▶ **What the task asks**
Filter the lines below, copying only those with the string "true".

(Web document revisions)
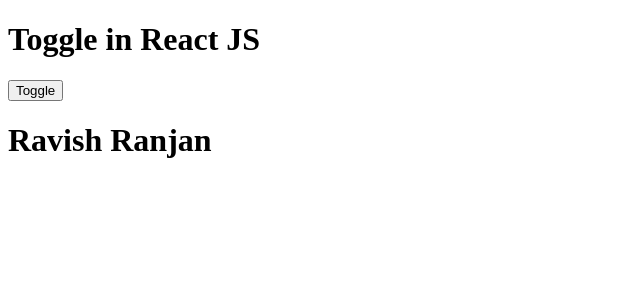
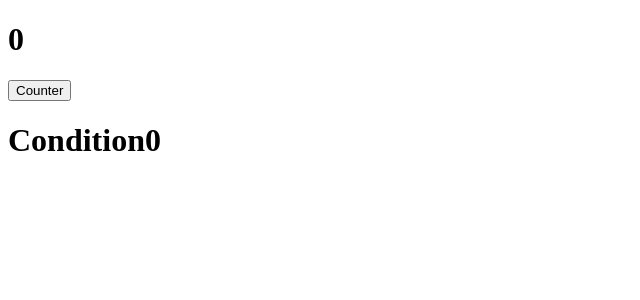
Before and after one commit to ravishranjan1/LearnReactJS, a React (Vite) app in the folder Learn_ReactJS/: page / in a window 1280 px wide. Shown: the top 300 px of the page, without its empty margins (0-640 px from the left). Built offline with nearby package versions, Linux system fonts and the light colour scheme.

Commit message:
Multiple Condition

```diff
--- a/Learn_ReactJS/src/Toggle.jsx
+++ b/Learn_ReactJS/src/Toggle.jsx
@@ -1,15 +1,38 @@
 import { useState } from "react";
-function User(){
-    const [display, setDisplay] = useState(true);
-    return (
+//Toggle
+// function User(){
+//     const [display, setDisplay] = useState(true);
+//     return (
+//         <>
+//             <h1>Toggle in React JS</h1>
+//             <button onClick = {()=>setDisplay(!display)}>Toggle</button>
+//             {
+//                 display?<h1>Ravish Ranjan</h1>:null
+//             }
+
+//         </>
+//     )
+// }
+// export default User;
+
+
+//Multiple Condition
+function user(){
+    const [count, setCount]= useState(0);
+
+    return(
         <>
-            <h1>Toggle in React JS</h1>
-            <button onClick = {()=>setDisplay(!display)}>Toggle</button>
+            <h1>{count}</h1>
+            <button onClick={()=>setCount(count+1)}>Counter</button>
             {
-                display?<h1>Ravish Ranjan</h1>:null
+                count==0?<h1>Condition0</h1>:
+                count==1?<h1>Condition1</h1>:
+                count==2?<h1>Condition2</h1>:
+                count==3?<h1>Condition3</h1>:
+                <h1>More Condition</h1>
             }
 
         </>
     )
 }
-export default User;
+export default user;
```
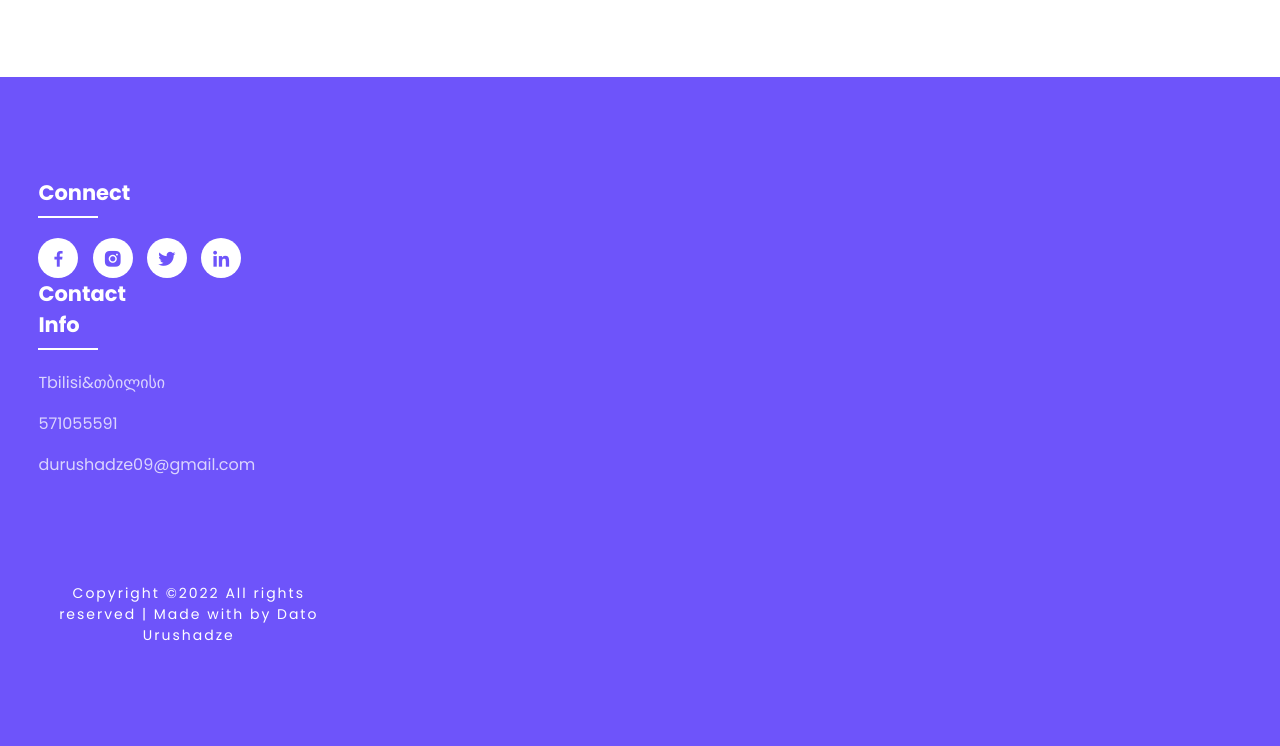
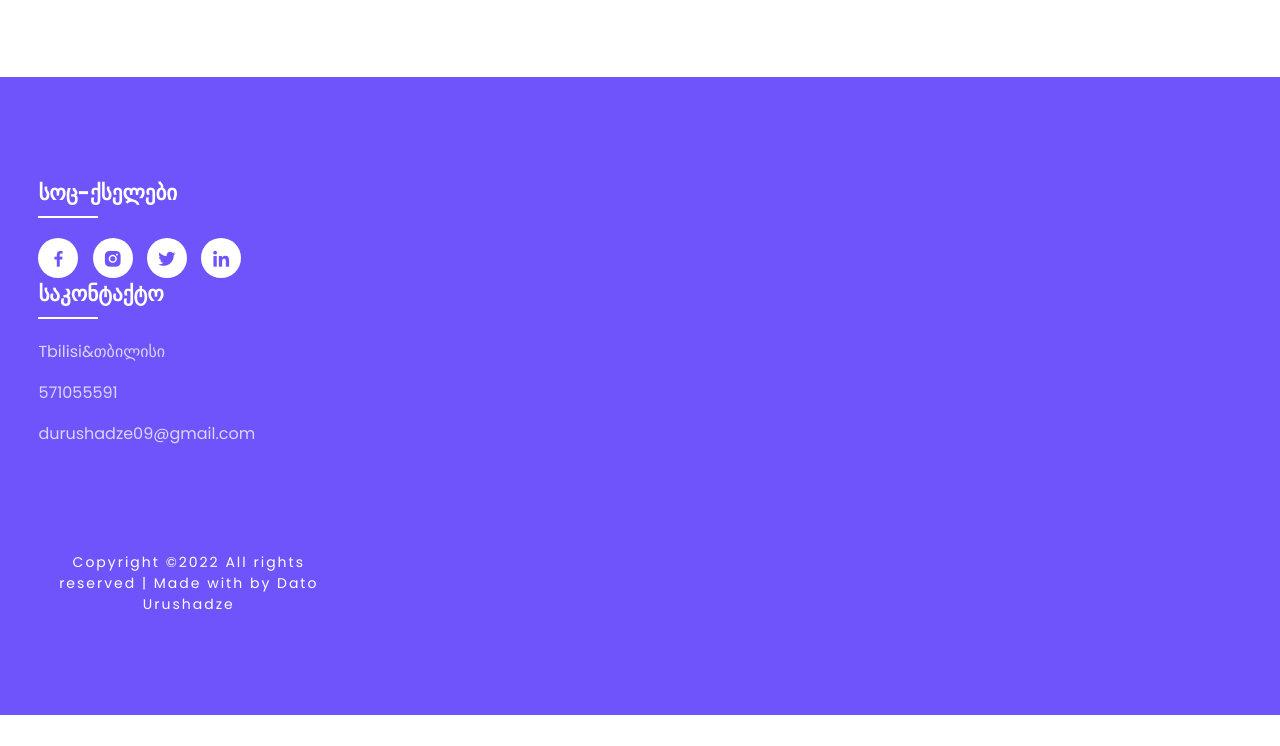
Before and after one commit to DatoUrushadze/Georgia--, a plain HTML site: page საქართველო/index.html in a window 1280 px wide. Shown: the part 2637-3383 px from the top of the page. After the commit the page ends 3352 px from the top, so only its background shows below. Drawn offline with nearby package versions, Linux system fonts and the light colour scheme.

Commit message:
Add files via upload

```diff
--- a/საქართველო/index.html
+++ b/საქართველო/index.html
@@ -288,7 +288,7 @@
 		<div class="footer">
 			<div class="main">
 				<div class="list">
-					<h4>Connect</h4>
+					<h4>სოც-ქსელები</h4>
 					<div class="social">
 						<a href="#"><i class='bx bxl-facebook' ></i></a>
 						<a href="#"><i class='bx bxl-instagram-alt' ></i></a>
@@ -298,7 +298,7 @@
 				</div>
 
 				<div class="list">
-					<h4>Contact Info</h4>
+					<h4>საკონტაქტო</h4>
 					<ul>
 						<li><a href="#">Tbilisi&თბილისი</a></li>
 						<li><a href="#">571055591</a></li>
```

▶ **Response area**
-    const [display, setDisplay] = useState(true);
+//     const [display, setDisplay] = useState(true);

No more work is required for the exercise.